    Hay Gang:

    Wondering if you all get this feeling? Two months now into the mainstream school and it appears things are going well. The football coach reports nothing has happened that he can't handle!

    And then I go to the JV game today and my difficult child is acting the fool. He is still angry and throwing stuff and mouthing off about something that happened first quarter.

    Then he explains that a substitute he had two periods today was giving him a hard time. He walked out the second time and went to guidance. He later got a text from a classmate and apparently the kids were singing and dancing and jokign around after he left and nobody else got in trouble.

    I told him
    1. good you left the class--next time ask
    2. good you went right to guidance

    But I said I was worried he held on to the issue all the way through football.
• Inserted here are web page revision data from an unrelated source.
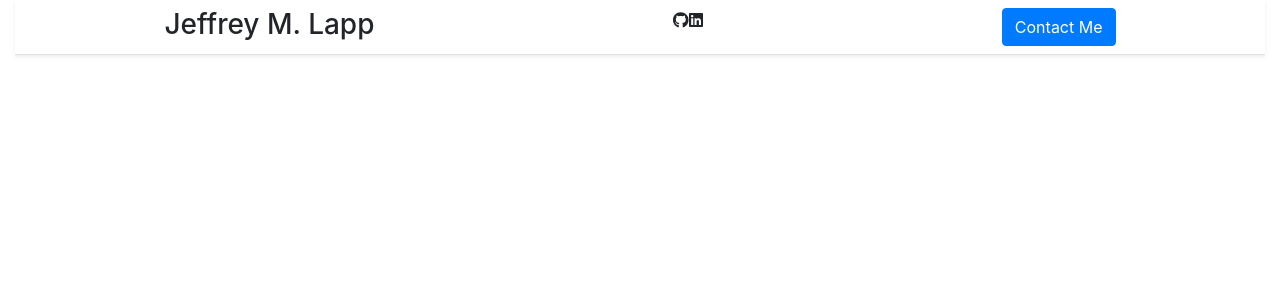
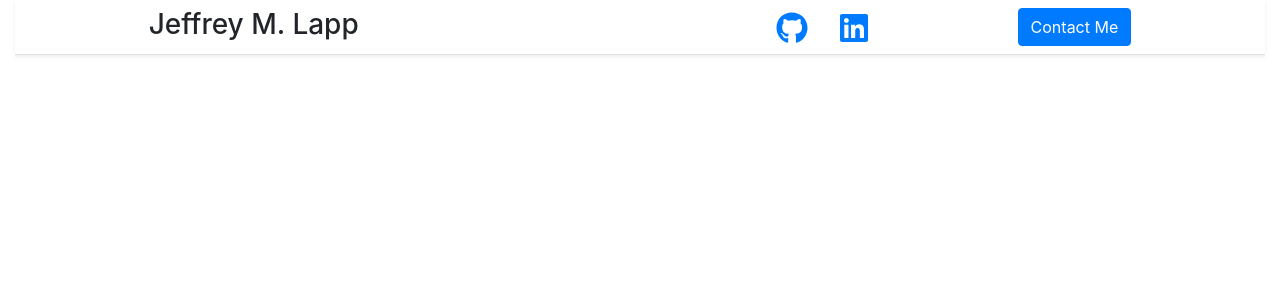
Before and after one commit to lappjeff/Final-Portfolio, a React (Create React App) app in the folder portfolio/: page / in a window 1280 px wide. Shown: the top 300 px of the page. Built offline with nearby package versions, Linux system fonts and the light colour scheme.

Commit message:
Set up acceptable icons and display for nav

```diff
--- a/portfolio/package.json
+++ b/portfolio/package.json
@@ -3,6 +3,7 @@
   "version": "0.1.0",
   "private": true,
   "dependencies": {
+    "@fortawesome/fontawesome-svg-core": "^1.2.26",
     "@fortawesome/free-brands-svg-icons": "^5.12.0",
     "@fortawesome/react-fontawesome": "^0.1.8",
     "@testing-library/jest-dom": "^4.2.4",
--- a/portfolio/src/components/SocialIcons.js
+++ b/portfolio/src/components/SocialIcons.js
@@ -1,12 +1,20 @@
 import React from "react";
+import { NavLink } from "reactstrap";
 import { faGithub, faLinkedin } from "@fortawesome/free-brands-svg-icons";
 import { FontAwesomeIcon } from "@fortawesome/react-fontawesome";
 
 const SocialIcons = props => {
 	return (
-		<div>
-			<FontAwesomeIcon icon={faGithub} />
-			<FontAwesomeIcon icon={faLinkedin} />
+		<div className="d-flex justify-content-end align-items-end h-100">
+			<NavLink href="https://github.com/lappjeff " className="py-0">
+				<FontAwesomeIcon icon={faGithub} size="2x" />
+			</NavLink>
+			<NavLink
+				href="https://www.linkedin.com/in/jeffrey-lapp-622298181/"
+				className="py-0"
+			>
+				<FontAwesomeIcon icon={faLinkedin} size="2x" />
+			</NavLink>
 		</div>
 	);
 };
```
Also changed, not shown: 1 other file (tests, documents, lock files or other folders).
He said there is no where in this school to get it out. My reccomendations were no good. Of course I am the mom.

    OK here it is-----how do i stop from having ME over react. HE is 15 and he is doing ok. I am not sure how to handle this. Call the school----or don't? The must know cuz he was in guidance.......

    I seem to still have the same degree of panic in me that it will all fall apart.

    any thoughts?
  2. Marguerite

    Marguerite Active Member

    I'd be talking to guidance, let that person know how you feel. Because guidance is there to help your son. And your response as well as your observations, are vitally important.

    We kept a communication book which travelled to and from school. In it I would write things they needed to know about difficult child 3 ("he didn't sleep well last night, had nightmares. He could be tired and irritable"). The teacher would note any warnings, would add her own comments ("He did well first thing but flagged noticeably. I noted that he could be tired and sent him to the nurse's office for half an hour. It seemed to help").

    At 15 it's more difficult to do this, especially with multiple teachers. And especially with substitutes. But any communication you can set up, any light you can shed onto his problems, can only be a help.

    Talk to guidance and let them know of your observations - he was still upset about it hours later. Guidance needs to know this so they can better support their substitutes and help them know how to handle him better. They also need to know so they can help him get over it faster (and know they need to!). And maybe guidance can reassure you, and help you feel that there is some use to your own fears here.

    All round - err on the side of more communication, not less.

    What diagnosis does he have? Has he been tested for Pervasive Developmental Disorder (PDD)? A neuropsychologist can help a great deal with understanding.

  3. Andy

    Andy Active Member

    I would call the guidance office and say something to the effect, "My son told me about a situation he was in yesterday. He stated he left a classroom and went to your office for help. He was still very upset about it last night. I don't want to contridict any advise you gave him. How can I respond at home to help support your guidance?" and see what happens.
  4. embertin

    embertin New Member

    I get those, not as bad as that though, there is one cure and that is medication, also try to cam yourseld tell your self that its ok, that its not something to freak out about, also carry with you room tempature water everywhere you go like that because when you feel one coming, drink the water slowly and drink one sip count to 10 and then take another sip count to 10 then on and so on.

    hope that i helped